Problem: Which lines below hold the word "IconSVG"? Report each one.

Supplied entries:
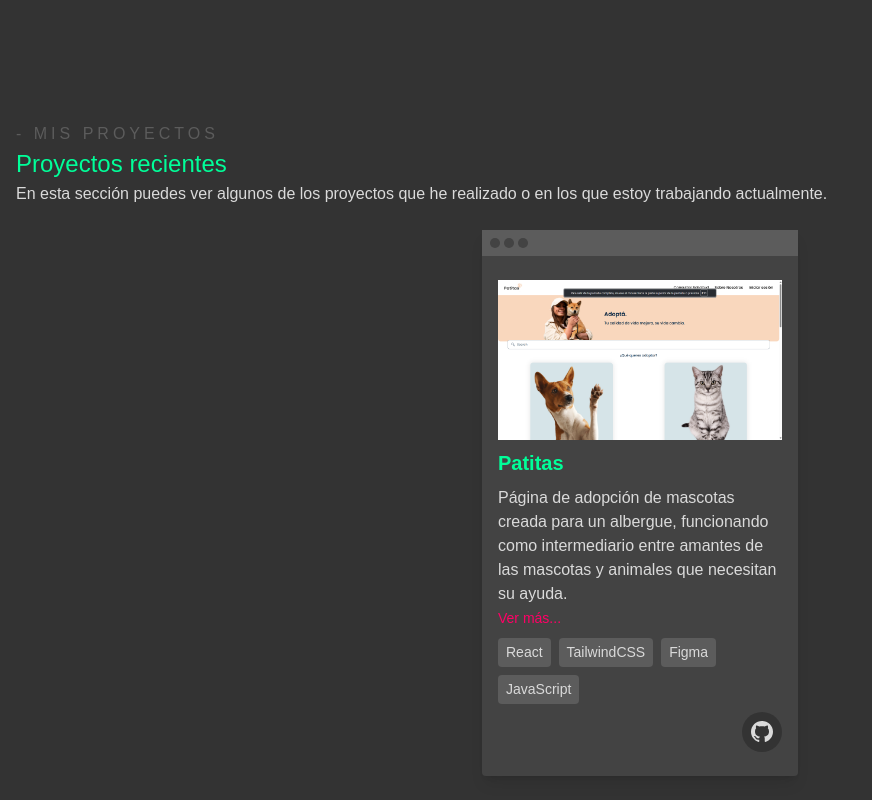
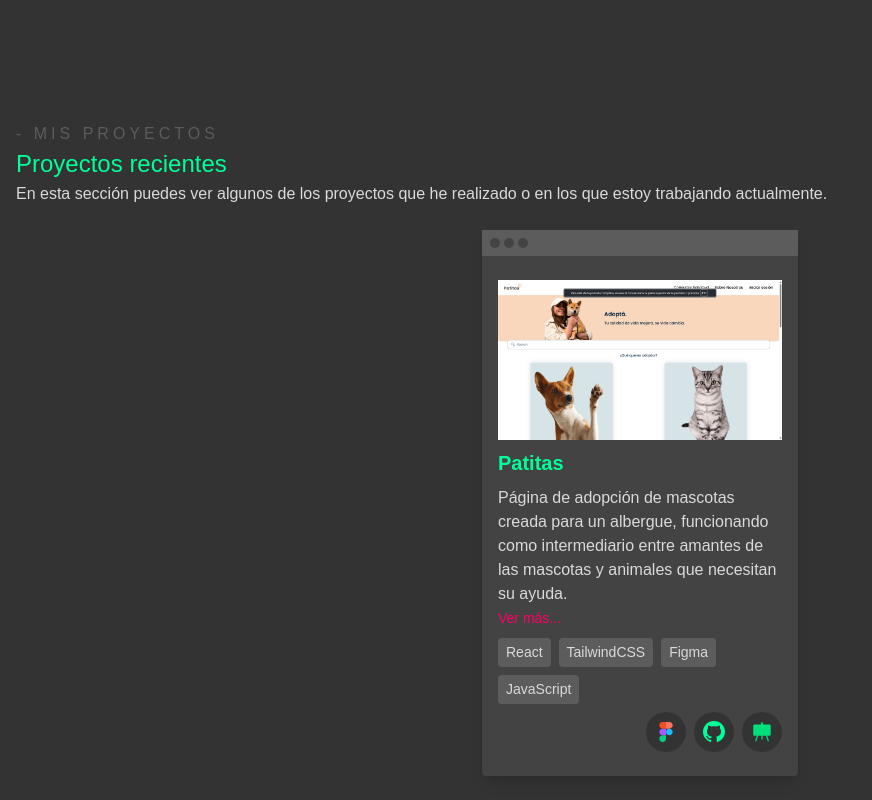
Before and after one commit to RoyHuamanAvila/Portafolio2024, a React (Vite) app: page / in a window 1280 px wide. Shown: the part 694-1494 px from the top of the page, without its empty margins (0-872 px from the left). Built offline with nearby package versions, Linux system fonts and the light colour scheme; a web font is replaced by a local one.

Commit message:
Refactorizar estilos de contenedores en ProjectCard y agregar iconos de Demo y Figma

```diff
--- a/src/components/ProjectCard.tsx
+++ b/src/components/ProjectCard.tsx
@@ -1,6 +1,8 @@
 import { FC } from "react"
 import Github from "./icons/Github"
 import { Project } from "../types"
+import Figma from "./icons/Figma"
+import Demo from "./icons/Demo"
 
 const ProjectCard: FC<Project> = ({ image, title, description, tags }) => {
   return (
@@ -22,9 +24,15 @@ const ProjectCard: FC<Project> = ({ image, title, description, tags }) => {
             <Tag key={index} name={tag} />
           ))}
         </div>
-        <div className="flex flex-row-reverse">
+        <div className="flex flex-row-reverse gap-2">
+          <a href="#" title="Demo" className="flex place-content-center items-center rounded-full bg-background-100 size-[40px]">
+            <Demo />
+          </a>
           <a href="#" title="Github" className="flex place-content-center items-center rounded-full bg-background-100 size-[40px]">
-            <Github />
+            <Github fill={["#00FF99"]} />
+          </a>
+          <a href="#" title="Figma" className="flex place-content-center items-center rounded-full bg-background-100 size-[40px]">
+            <Figma />
           </a>
         </div>
       </div>
--- /dev/null
+++ b/src/components/icons/Demo.tsx
@@ -0,0 +1,8 @@
+const Demo = () => {
+  return (
+    <svg width="18" height="20" viewBox="0 0 18 20" fill="none" xmlns="http://www.w3.org/2000/svg">
+      <path d="M9.59125 0.421251C9.54902 0.298005 9.46933 0.191036 9.36332 0.115302C9.25731 0.0395687 9.13028 -0.00114441 9 -0.00114441C8.86972 -0.00114441 8.74269 0.0395687 8.63668 0.115302C8.53067 0.191036 8.45098 0.298005 8.40875 0.421251L7.6925 2.5H1.5C1.16848 2.5 0.850537 2.6317 0.616116 2.86612C0.381696 3.10054 0.25 3.41848 0.25 3.75V12.5C0.25 12.8315 0.381696 13.1495 0.616116 13.3839C0.850537 13.6183 1.16848 13.75 1.5 13.75H3.8125L2.15875 18.5463C2.10471 18.7031 2.11518 18.8749 2.18785 19.024C2.26052 19.1731 2.38944 19.2872 2.54625 19.3413C2.70306 19.3953 2.87491 19.3848 3.024 19.3122C3.1731 19.2395 3.28721 19.1106 3.34125 18.9538L5.135 13.75H8.375V16.875C8.375 17.0408 8.44085 17.1997 8.55806 17.3169C8.67527 17.4342 8.83424 17.5 9 17.5C9.16576 17.5 9.32473 17.4342 9.44194 17.3169C9.55915 17.1997 9.625 17.0408 9.625 16.875V13.75H12.865L14.6588 18.9538C14.7128 19.1106 14.8269 19.2395 14.976 19.3122C15.1251 19.3848 15.2969 19.3953 15.4538 19.3413C15.6106 19.2872 15.7395 19.1731 15.8122 19.024C15.8848 18.8749 15.8953 18.7031 15.8412 18.5463L14.1875 13.75H16.5C16.8315 13.75 17.1495 13.6183 17.3839 13.3839C17.6183 13.1495 17.75 12.8315 17.75 12.5V3.75C17.75 3.41848 17.6183 3.10054 17.3839 2.86612C17.1495 2.6317 16.8315 2.5 16.5 2.5H10.3075L9.59125 0.421251Z" fill="#00DF7C" />
+    </svg>
+  )
+}
+export default Demo
--- /dev/null
+++ b/src/components/icons/Figma.tsx
@@ -0,0 +1,15 @@
+import { FC } from "react"
+import { IconSVG } from "../../types"
+
+const Figma: FC<IconSVG> = () => {
+  return (
+    <svg width="14" height="20" viewBox="0 0 14 20" fill="none" xmlns="http://www.w3.org/2000/svg">
+      <path d="M6.99628 10.0038C6.99628 8.16635 8.48588 6.66919 10.3309 6.66919C12.1683 6.66919 13.6655 8.15879 13.6655 10.0038C13.6655 11.8412 12.1759 13.3384 10.3309 13.3384C8.49344 13.3384 6.99628 11.8412 6.99628 10.0038Z" fill="#1ABCFE" />
+      <path d="M0.334595 16.6654C0.334595 14.828 1.8242 13.3308 3.66919 13.3308H7.00378V16.6654C7.00378 18.5028 5.51418 20 3.66919 20C1.8242 20 0.334595 18.5104 0.334595 16.6654Z" fill="#0ACF83" />
+      <path d="M6.99628 0.00756144V6.66919H10.3309C12.1683 6.66919 13.6655 5.17958 13.6655 3.33459C13.6655 1.49716 12.1759 0 10.3309 0H6.99628V0.00756144Z" fill="#FF7262" />
+      <path d="M0.334595 3.34215C0.334595 5.17958 1.8242 6.67674 3.66919 6.67674H7.00378V0.0075531H3.66919C1.8242 0.0075531 0.334595 1.49716 0.334595 3.34215Z" fill="#F24E1E" />
+      <path d="M0.334595 10.0038C0.334595 11.8412 1.8242 13.3384 3.66919 13.3384H7.00378V6.66919H3.66919C1.8242 6.66919 0.334595 8.16635 0.334595 10.0038Z" fill="#A259FF" />
+    </svg>
+  )
+}
+export default Figma
--- a/src/components/icons/Github.tsx
+++ b/src/components/icons/Github.tsx
@@ -1,14 +1,17 @@
-const Github = () => {
+import { FC } from "react"
+import { IconSVG } from "../../types"
+
+const Github: FC<IconSVG> = ({ fill = ['none', '#DADADA', 'white'] }) => {
   return (
-    <svg width="24" height="24" viewBox="0 0 24 24" fill="none" xmlns="http://www.w3.org/2000/svg">
+    <svg width="24" height="24" viewBox="0 0 24 24" fill={fill[0]} xmlns="http://www.w3.org/2000/svg">
       <g clip-path="url(#clip0_201_3635)">
         <path
           d="M12 1.00001C9.11346 0.970682 6.33338 2.08862 4.27073 4.10814C2.20809 6.12766 1.03166 8.8835 1 11.77C1.01112 14.0512 1.74494 16.2701 3.09606 18.1082C4.44718 19.9462 6.34608 21.3087 8.52 22C9.07 22.1 9.27 21.77 9.27 21.48C9.27 21.19 9.27 20.55 9.27 19.65C6.21 20.3 5.56 18.21 5.56 18.21C5.3563 17.5539 4.92323 16.9931 4.34 16.63C3.34 15.97 4.42 15.98 4.42 15.98C4.76565 16.0262 5.09635 16.1501 5.38731 16.3423C5.67826 16.5346 5.92192 16.7902 6.1 17.09C6.41033 17.6281 6.91953 18.0229 7.51801 18.1894C8.11649 18.3558 8.75639 18.2806 9.3 17.98C9.35591 17.4324 9.60389 16.9223 10 16.54C7.56 16.27 5 15.35 5 11.22C4.97818 10.1427 5.37624 9.09912 6.11 8.31001C5.77583 7.38508 5.81529 6.36633 6.22 5.47001C6.22 5.47001 7.15 5.18001 9.22 6.57001C11.0219 6.08985 12.9181 6.08985 14.72 6.57001C16.82 5.18001 17.72 5.47001 17.72 5.47001C18.1247 6.36633 18.1642 7.38508 17.83 8.31001C18.5808 9.08466 19.0005 10.1212 19 11.2C19 15.34 16.42 16.25 14 16.52C14.265 16.7773 14.4697 17.0901 14.5994 17.4359C14.729 17.7817 14.7805 18.1519 14.75 18.52V21.47C14.75 21.47 14.95 22.1 15.5 21.99C17.6678 21.2944 19.5603 19.9316 20.9072 18.0962C22.2541 16.2607 22.9866 14.0466 23 11.77C22.9683 8.8835 21.7919 6.12766 19.7293 4.10814C17.6666 2.08862 14.8865 0.970682 12 1.00001Z"
-          fill="#DADADA" />
+          fill={fill[1]} />
       </g>
       <defs>
         <clipPath id="clip0_201_3635">
-          <rect width="24" height="24" fill="white" />
+          <rect width="24" height="24" fill={fill[2]} />
         </clipPath>
       </defs>
     </svg>
--- a/src/types/index.ts
+++ b/src/types/index.ts
@@ -4,3 +4,8 @@ export type Project = {
   description: string;
   tags: string[];
 };
+
+export type IconSVG = {
+  fill?: string[];
+  stroke?: string;
+};
```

Answer space:
+import { IconSVG } from "../../types"
+const Figma: FC<IconSVG> = () => {
+import { IconSVG } from "../../types"
+const Github: FC<IconSVG> = ({ fill = ['none', '#DADADA', 'white'] }) => {
+export type IconSVG = {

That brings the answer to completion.